They say beauty is in the eye of the beholder, but what is not mentioned is how transient it can be as well: soft silky skin gives way to wrinkles, a magnificent sandcastle gets swept away by the sea, pristine white snow turns to murky mush.
A View From A Window is an exhibition at the Camden Arts Centre which explores the work of Shelagh Wakely (1932–2011), whose pioneering installations focussed on ephemeral existence.
So if her art is meant to decay with the passage of time, what exactly is left to see? Well in the garden you will discover a recreation by her peer, Alison Waking, inspired by Wakely's garden a commission she undertook for St George's Hospital that was devoted to medicinal plants.
Inside you can see what remains of various desiccated fruit. A clementine, pear, and pineapple are now so withered that only the wire frame surrounding it is still intact.

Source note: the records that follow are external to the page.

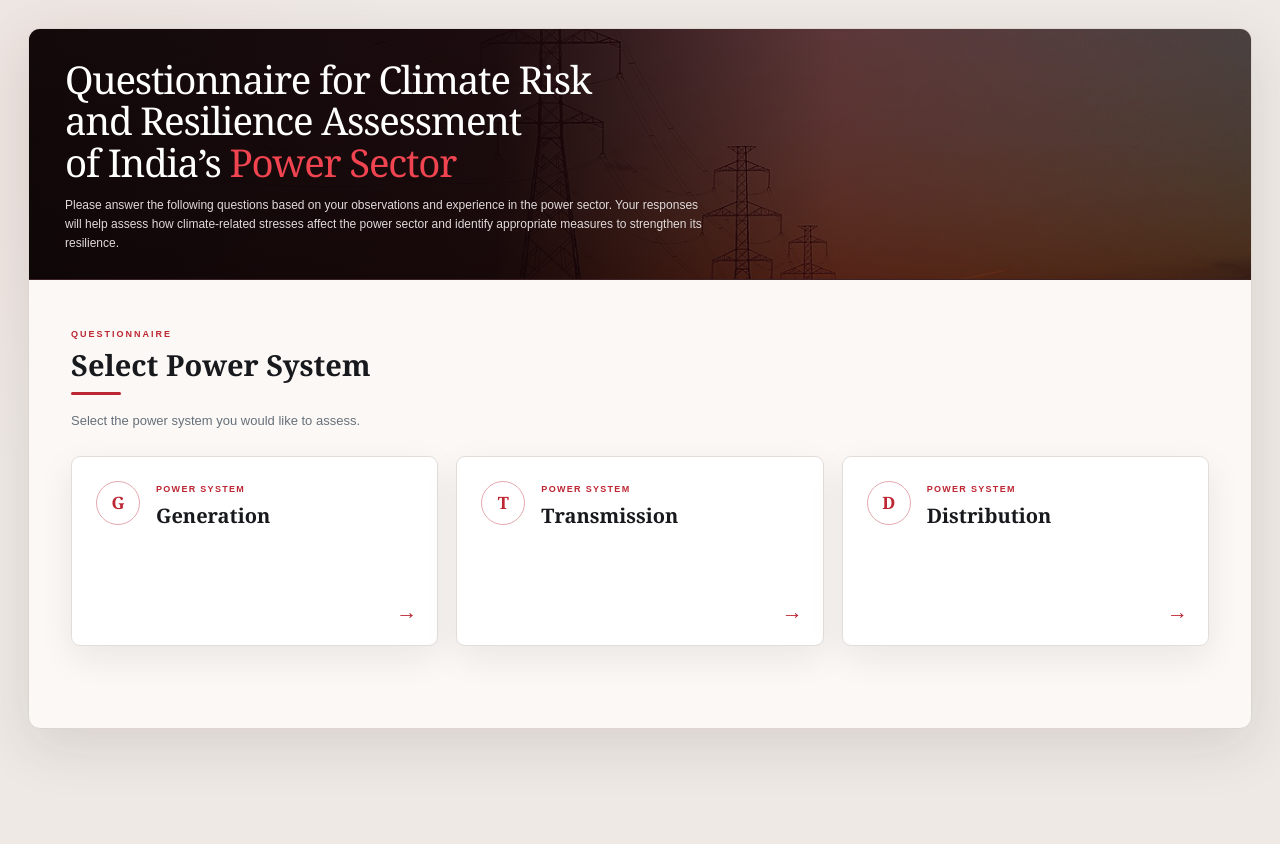
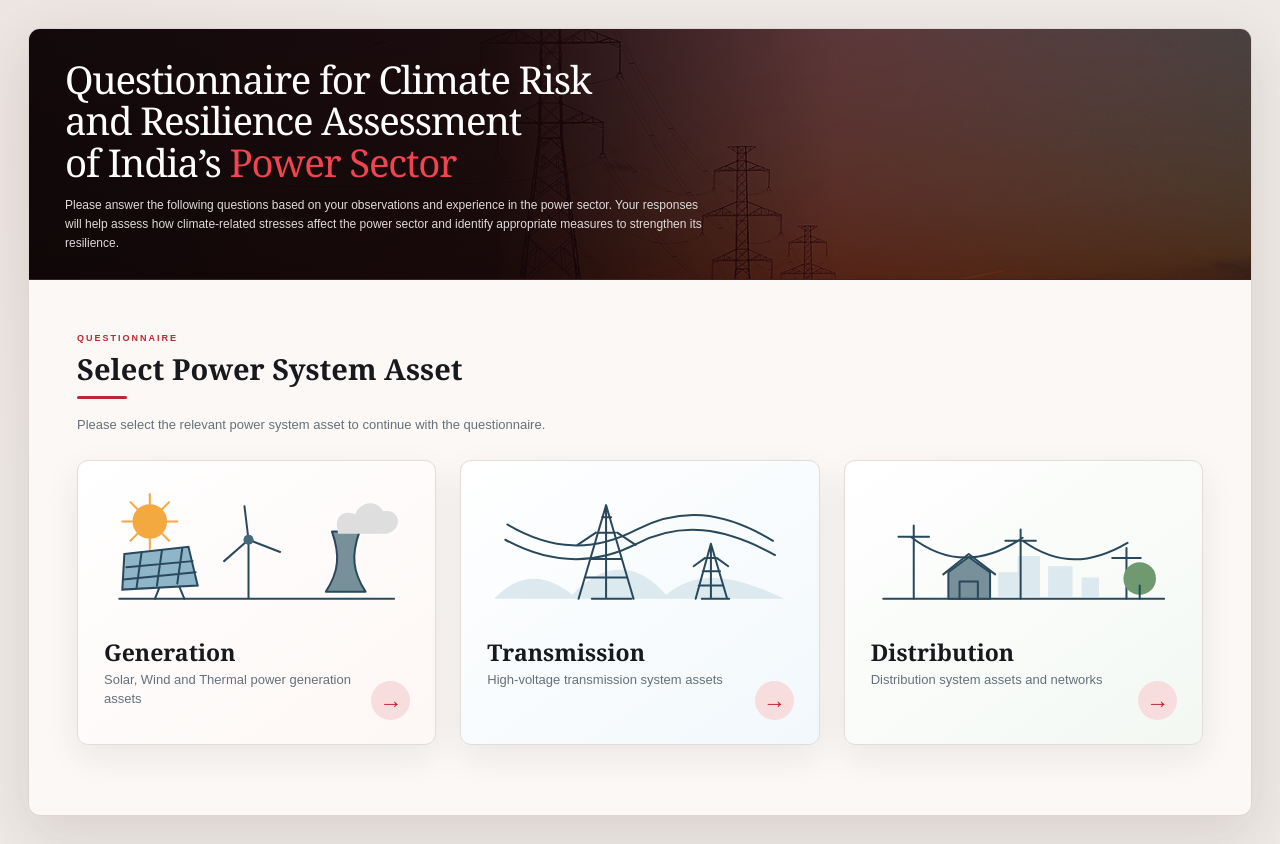
Before and after one commit to Malavikacpi/Project, a Next.js app: page / in a window 1280 px wide. Before the commit the page ends 800 px from the top, so only its background shows below. Built offline with nearby package versions, Linux system fonts and the light colour scheme.

Commit message:
Redesign questionnaire asset selection screens

```diff
--- a/app/globals.css
+++ b/app/globals.css
@@ -40,7 +40,7 @@ body {
 }
 
 .app-frame {
-  width: min(1720px, 100%);
+  width: min(1440px, 100%);
   margin: 0 auto;
   overflow: hidden;
   border: 1px solid #ddd5d1;
@@ -164,10 +164,10 @@ select {
 }
 
 .front-page {
-  max-width: 1260px;
+  max-width: 1320px;
   min-height: 440px;
   margin: auto;
-  padding: 48px 42px 82px;
+  padding: 52px 48px 70px;
 }
 
 .asset-selection-page {
@@ -223,20 +223,20 @@ select {
 .section-card-grid {
   display: grid;
   grid-template-columns: repeat(3, minmax(0, 1fr));
-  gap: 18px;
+  gap: 24px;
 }
 
 .section-card {
   position: relative;
-  min-height: 190px;
-  display: grid;
-  grid-template-columns: auto 1fr;
-  gap: 16px;
-  padding: 24px;
+  min-height: 285px;
+  display: flex;
+  flex-direction: column;
+  gap: 13px;
+  padding: 22px 26px 24px;
   overflow: hidden;
   border: 1px solid var(--line);
-  border-radius: 9px;
-  background: var(--white);
+  border-radius: 11px;
+  background: linear-gradient(145deg, #fff, #fdf7f5);
   color: var(--ink);
   cursor: pointer;
   text-align: left;
@@ -261,52 +261,128 @@ select {
   transform: translateY(-2px);
 }
 
+.section-card:focus-visible,
+.asset-card:focus-visible {
+  outline: 3px solid rgba(189, 38, 51, .24);
+  outline-offset: 3px;
+  border-color: var(--red);
+}
+
+.section-card:active,
+.asset-card:active {
+  border-color: var(--red);
+  background: #fff1f0;
+}
+
+.section-card.transmission-card {
+  background: linear-gradient(145deg, #fff, #f2f8fc);
+}
+
+.section-card.distribution-card {
+  background: linear-gradient(145deg, #fff, #f3f8f3);
+}
+
 .section-card:hover::before {
   transform: scaleY(1);
-}
-
-.section-letter {
-  width: 44px;
-  height: 44px;
-  display: grid;
-  place-items: center;
-  border: 1px solid #e3a9ae;
-  border-radius: 50%;
-  color: var(--red);
-  font-family: Georgia, "Times New Roman", serif;
-  font-size: 17px;
-  font-weight: 700;
-}
-
-.section-card small {
-  display: block;
-  margin: 2px 0 7px;
-  color: var(--red);
-  font-size: 9px;
-  font-weight: 700;
-  letter-spacing: 1.3px;
-  text-transform: uppercase;
 }
 
 .section-card strong {
   display: block;
   font-family: Georgia, "Times New Roman", serif;
-  font-size: 20px;
+  font-size: 23px;
   line-height: 1.25;
 }
 
 .section-card p {
-  margin: 9px 0 0;
+  max-width: 250px;
+  margin: 4px 45px 0 0;
   color: var(--muted);
-  font-size: 12px;
+  font-size: 13px;
+  line-height: 1.45;
 }
 
 .card-arrow {
   position: absolute;
-  right: 20px;
-  bottom: 17px;
+  right: 25px;
+  bottom: 24px;
+  width: 39px;
+  height: 39px;
+  display: grid;
+  place-items: center;
+  border-radius: 50%;
+  background: #f7dddd;
   color: var(--red);
-  font-size: 21px;
+  font-size: 23px;
+}
+
+.asset-illustration {
+  width: 100%;
+  height: 142px;
+  display: block;
+  color: #29485b;
+}
+
+.asset-illustration path,
+.asset-illustration circle {
+  vector-effect: non-scaling-stroke;
+}
+
+.asset-illustration .ground,
+.asset-illustration .detail,
+.asset-illustration .grid-lines,
+.asset-illustration .pylon,
+.asset-illustration .turbine,
+.asset-illustration .distribution-lines,
+.asset-illustration .roof,
+.asset-illustration .tree-trunk {
+  fill: none;
+  stroke: currentColor;
+  stroke-width: 2;
+  stroke-linecap: round;
+  stroke-linejoin: round;
+}
+
+.asset-illustration .panel {
+  fill: #8fb5c9;
+  stroke: #29485b;
+  stroke-width: 2;
+}
+
+.asset-illustration .sun {
+  fill: #f3a93f;
+}
+
+.asset-illustration .sun-rays {
+  fill: none;
+  stroke: #f3a93f;
+  stroke-width: 2;
+  stroke-linecap: round;
+}
+
+.asset-illustration .tower-fill,
+.asset-illustration .factory,
+.asset-illustration .house {
+  fill: #78909a;
+  stroke: #29485b;
+  stroke-width: 2;
+  stroke-linejoin: round;
+}
+
+.asset-illustration .smoke {
+  fill: #dedede;
+}
+
+.asset-illustration .hub {
+  fill: #45697b;
+}
+
+.asset-illustration .hills,
+.asset-illustration .city {
+  fill: #dce9ef;
+}
+
+.asset-illustration .tree {
+  fill: #6f9a70;
 }
 
 .workspace {
@@ -520,16 +596,17 @@ select {
 }
 
 .asset-card {
-  min-height: 145px;
+  position: relative;
+  min-height: 285px;
   display: flex;
   flex-direction: column;
   align-items: flex-start;
   justify-content: space-between;
-  gap: 14px;
-  padding: 20px;
+  gap: 12px;
+  padding: 22px 24px 24px;
   border: 1px solid var(--line-strong);
-  border-radius: 8px;
-  background: #fffdfc;
+  border-radius: 11px;
+  background: linear-gradient(145deg, #fff, #fdf7f5);
   color: var(--ink);
   cursor: pointer;
   text-align: left;
@@ -560,19 +637,30 @@ select {
 .asset-card strong {
   display: block;
   font-family: Georgia, "Times New Roman", serif;
-  font-size: 17px;
+  font-size: 21px;
 }
 
 .asset-card small {
   display: block;
-  margin-top: 4px;
+  max-width: 250px;
+  margin-top: 5px;
   color: var(--muted);
-  font-size: 10px;
+  font-size: 12px;
+  line-height: 1.45;
 }
 
 .selection-mark {
-  align-self: flex-end;
+  position: absolute;
+  right: 24px;
+  bottom: 23px;
+  width: 38px;
+  height: 38px;
+  display: grid;
+  place-items: center;
+  border-radius: 50%;
+  background: #f7dddd;
   color: var(--red);
+  font-size: 22px;
   font-weight: 700;
 }
 
@@ -1004,7 +1092,7 @@ textarea {
 }
 
 .compact-intro .page-heading {
-  margin-bottom: 16px;
+  margin-bottom: 0;
 }
 
 .compact-intro .instruction-box {
@@ -1194,7 +1282,12 @@ textarea {
   }
 
   .section-card {
-    min-height: 135px;
+    min-height: 250px;
+  }
+
+  .asset-card-grid,
+  .section-card-grid {
+    grid-template-columns: repeat(2, minmax(0, 1fr));
   }
 
   .workspace {
@@ -1288,6 +1381,20 @@ textarea {
 
   .front-page {
     padding: 34px 16px 60px;
+  }
+
+  .asset-card-grid,
+  .section-card-grid {
+    grid-template-columns: 1fr;
+  }
+
+  .section-card,
+  .asset-card {
+    min-height: 245px;
+  }
+
+  .asset-illustration {
+    height: 125px;
   }
 
   .front-heading h2,
--- a/components/QuestionnaireForm.tsx
+++ b/components/QuestionnaireForm.tsx
@@ -13,11 +13,43 @@ const STORAGE_KEY = "climate-questionnaire-progress-v4";
 const GENERAL_INTRODUCTION = "Please answer the following questions based on your observations and experience in the power sector. Your responses will help assess how climate-related stresses affect the power sector and identify appropriate measures to strengthen its resilience.";
 const key = (...parts: string[]) => parts.join("__");
 
-const generationAssets: Array<{ id: GenerationAsset; icon: string; title: string }> = [
-  { id: "solar", icon: "☀", title: "Solar Power Plant" },
-  { id: "wind", icon: "⚡", title: "Wind Power Plant" },
-  { id: "thermal", icon: "◆", title: "Thermal Power Plant" },
+const generationAssets: Array<{ id: GenerationAsset; title: string; description: string }> = [
+  { id: "solar", title: "Solar Power Plant", description: "Solar photovoltaic generation assets" },
+  { id: "wind", title: "Wind Power Plant", description: "Onshore and offshore wind generation assets" },
+  { id: "thermal", title: "Thermal Power Plant", description: "Conventional thermal generation assets" },
 ];
+
+type IllustrationKind = "generation" | "transmission" | "distribution" | GenerationAsset;
+
+function AssetIllustration({ kind }: { kind: IllustrationKind }) {
+  if (kind === "generation") return <svg className="asset-illustration" viewBox="0 0 300 128" aria-hidden="true">
+    <circle className="sun" cx="45" cy="32" r="17" /><g className="sun-rays"><path d="M45 5v10M45 49v10M18 32h10M62 32h10M26 13l7 7M57 44l7 7M26 51l7-7M57 20l7-7" /></g>
+    <path className="ground" d="M15 108h270" /><path className="panel" d="m20 64 63-7 9 38-74 4Z" /><path className="detail" d="m37 62-5 35M57 60l-5 35M77 58l-5 35M22 77l65-6M19 89l71-7M54 98l-4 10M74 96l5 12" />
+    <path className="tower-fill" d="M218 101c13-20 14-36 6-59h27c-8 23-7 39 6 59Z" /><path className="smoke" d="M229 38c-2-13 9-17 18-13 4-13 22-15 27-3 18-3 20 18 4 22h-48" />
+    <path className="turbine" d="M142 107V50M142 50l-4-33M142 50l31 12M142 50l-24 21" /><circle className="hub" cx="142" cy="50" r="5" />
+  </svg>;
+  if (kind === "transmission") return <svg className="asset-illustration" viewBox="0 0 300 128" aria-hidden="true">
+    <path className="hills" d="M7 108c28-29 54-22 77-4 30-32 62-34 92 0 30-25 66-20 116 4Z" /><g className="grid-lines"><path d="M20 35c44 26 85 27 127 5 43-22 84-19 134 11M18 50c46 25 88 25 129 4 43-22 85-17 136 11" /></g>
+    <g className="pylon"><path d="M90 108 117 16l27 92M102 69h30M96 87h42M109 43h17M107 43l-18 12M128 43l18 12M113 28h9M117 16v92M103 108h39" /></g>
+    <g className="pylon small"><path d="M205 108 220 54l16 54M212 81h17M208 95h24M215 68h10M214 68l-11 8M226 68l11 8M220 54v54M211 108h27" /></g>
+  </svg>;
+  if (kind === "distribution") return <svg className="asset-illustration" viewBox="0 0 300 128" aria-hidden="true">
+    <path className="city" d="M125 106V82h19V66h22v40m8 0V76h24v30m9 0V87h17v19" /><path className="ground" d="M12 108h276" />
+    <g className="distribution-lines"><path d="M42 36v72M27 47h30M39 47c36 28 72 27 110 1M147 40v68M132 51h30M149 51c35 25 67 23 103 2M251 58v50M237 68h28" /></g>
+    <path className="house" d="m76 82 20-15 21 15v26H76Z" /><path className="roof" d="m71 84 25-20 26 20M87 108V91h18v17" />
+    <circle className="tree" cx="264" cy="88" r="16" /><path className="tree-trunk" d="M264 95v13" />
+  </svg>;
+  if (kind === "solar") return <svg className="asset-illustration" viewBox="0 0 300 128" aria-hidden="true">
+    <circle className="sun" cx="245" cy="27" r="18" /><g className="sun-rays"><path d="M245 2v10M245 42v10M220 27h10M260 27h10M227 9l7 7M256 38l7 7M227 45l7-7M256 16l7-7" /></g><path className="ground" d="M12 108h276" />
+    <path className="panel" d="m29 47 80-8 12 47-95 7ZM143 55l80-8 12 43-94 7Z" /><path className="detail" d="M49 45 43 91M72 43l-6 46M95 41l-6 46M31 62l84-8M28 78l91-9M162 53l-6 42M185 51l-6 42M208 49l-6 42M146 69l83-8M143 84l89-8M70 91l-5 17M174 94l-5 14" />
+  </svg>;
+  if (kind === "wind") return <svg className="asset-illustration" viewBox="0 0 300 128" aria-hidden="true">
+    <path className="hills" d="M8 108c42-34 82-30 116-2 43-39 92-37 168 2Z" /><g className="turbine"><path d="M91 108V47M91 47l-5-38M91 47l36 14M91 47 62 84M201 108V58M201 58l-4-30M201 58l29 11M201 58l-22 20" /></g><circle className="hub" cx="91" cy="47" r="6" /><circle className="hub" cx="201" cy="58" r="5" />
+  </svg>;
+  return <svg className="asset-illustration" viewBox="0 0 300 128" aria-hidden="true">
+    <path className="ground" d="M12 108h276" /><path className="factory" d="M25 108V71l48-21v58m0 0V78l45-18v48M44 108V88h13v20M91 108V89h13v19" /><path className="tower-fill" d="M150 105c15-22 17-45 7-78h34c-10 33-8 56 7 78ZM211 105c12-18 13-37 6-64h29c-8 27-6 46 6 64Z" /><path className="smoke" d="M165 21c-4-15 8-22 20-17 6-12 24-10 25 5 19-2 22 19 5 24h-47M224 36c1-12 12-16 21-10 7-9 22-4 21 9" />
+  </svg>;
+}
 
 type FieldProps = {
   question: Question;
@@ -166,7 +198,7 @@ function QuestionnaireBody({ questionnaire, sectionCode, displayTitle, scope, an
 
   return <>
     <section className="questionnaire-intro compact-intro">
-      <div className="page-heading"><p>Section {sectionCode}</p><h2>{displayTitle}</h2><span>{questionnaire.introduction}</span></div>
+      <div className="page-heading"><p>Section {sectionCode}</p><h2>{displayTitle}</h2></div>
       <div className="instruction-box"><strong>Assessment scope</strong><p>{questionnaire.note}</p></div>
     </section>
     <div className="toolbar"><div><span className="status-dot" /> Responses are saved in this browser session</div><strong>Climate stress {safeIndex + 1} of {questionnaire.sections.length}</strong></div>
@@ -277,16 +309,16 @@ export default function QuestionnaireForm({ questionnaires }: { questionnaires:
   return <main className="page-shell"><div className="app-frame">
     <header className="hero"><div className="hero-inner header-only"><div><h1>{titleLead}<span className="title-accent">Power Sector</span>{titleTail}</h1><p>{GENERAL_INTRODUCTION}</p></div></div></header>
     {view === "final" || view === "submitted" ? finalContent : view === "home" ? <section className="front-page">
-      <div className="front-heading"><p>Questionnaire</p><h2>Select Power System</h2><span>Select the power system you would like to assess.</span></div>
+      <div className="front-heading"><p>Questionnaire</p><h2>Select Power System Asset</h2><span>Please select the relevant power system asset to continue with the questionnaire.</span></div>
       <div className="section-card-grid">
-        <button className="section-card" onClick={() => openView("generation")}><span className="section-letter">G</span><div><small>Power system</small><strong>Generation</strong></div><span className="card-arrow">→</span></button>
-        <button className="section-card" onClick={() => openView("transmission")}><span className="section-letter">T</span><div><small>Power system</small><strong>Transmission</strong></div><span className="card-arrow">→</span></button>
-        <button className="section-card" onClick={() => openView("distribution")}><span className="section-letter">D</span><div><small>Power system</small><strong>Distribution</strong></div><span className="card-arrow">→</span></button>
+        <button className="section-card generation-card" onClick={() => openView("generation")}><AssetIllustration kind="generation" /><div className="card-copy"><strong>Generation</strong><p>Solar, Wind and Thermal power generation assets</p></div><span className="card-arrow" aria-hidden="true">→</span></button>
+        <button className="section-card transmission-card" onClick={() => openView("transmission")}><AssetIllustration kind="transmission" /><div className="card-copy"><strong>Transmission</strong><p>High-voltage transmission system assets</p></div><span className="card-arrow" aria-hidden="true">→</span></button>
+        <button className="section-card distribution-card" onClick={() => openView("distribution")}><AssetIllustration kind="distribution" /><div className="card-copy"><strong>Distribution</strong><p>Distribution system assets and networks</p></div><span className="card-arrow" aria-hidden="true">→</span></button>
       </div>
     </section> : view === "generation" && !selectedAsset ? <section className="front-page asset-selection-page">
       <button className="back-link" onClick={() => openView("home")}><span>←</span> Back to Power System selection</button>
       <div className="front-heading"><p>Generation</p><h2>Select Generation Asset</h2><span>Select one generation asset to open its climate-risk questionnaire.</span></div>
-      <div className="asset-card-grid">{generationAssets.map((asset) => <button className="asset-card" onClick={() => selectAsset(asset.id)} key={asset.id}><span className="asset-icon">{asset.icon}</span><div><strong>{asset.title}</strong><small>Generation asset</small></div><span className="selection-mark">→</span></button>)}</div>
+      <div className="asset-card-grid">{generationAssets.map((asset) => <button className={`asset-card ${asset.id}-card`} onClick={() => selectAsset(asset.id)} key={asset.id}><AssetIllustration kind={asset.id} /><div className="card-copy"><strong>{asset.title}</strong><small>{asset.description}</small></div><span className="selection-mark" aria-hidden="true">→</span></button>)}</div>
     </section> : <div className="workspace">{renderActiveSidebar()}<section className="content"><button className="back-link mobile-system-back" onClick={() => openView("home")}><span>←</span> Back to Power System selection</button>{activeQuestionnaire && activeScope && <QuestionnaireBody questionnaire={activeQuestionnaire} sectionCode={activeSectionCode} displayTitle={activeTitle} scope={activeScope} answers={answers} setAnswer={setAnswer} stressIndex={currentStressIndex} setStressIndex={(index) => setStressIndexes((current) => ({ ...current, [activeScope]: index }))} phase={phase} setPhase={setPhase} onMoveSections={() => openView("home")} onFinish={() => { setView("final"); window.scrollTo({ top: 0, behavior: "smooth" }); }} />}</section></div>}
   </div></main>;
 }
```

Other items, while still surviving are perishable and fragile, such as as unbaked clay, abstract drawings, and a floor mosaic made from ground turmeric.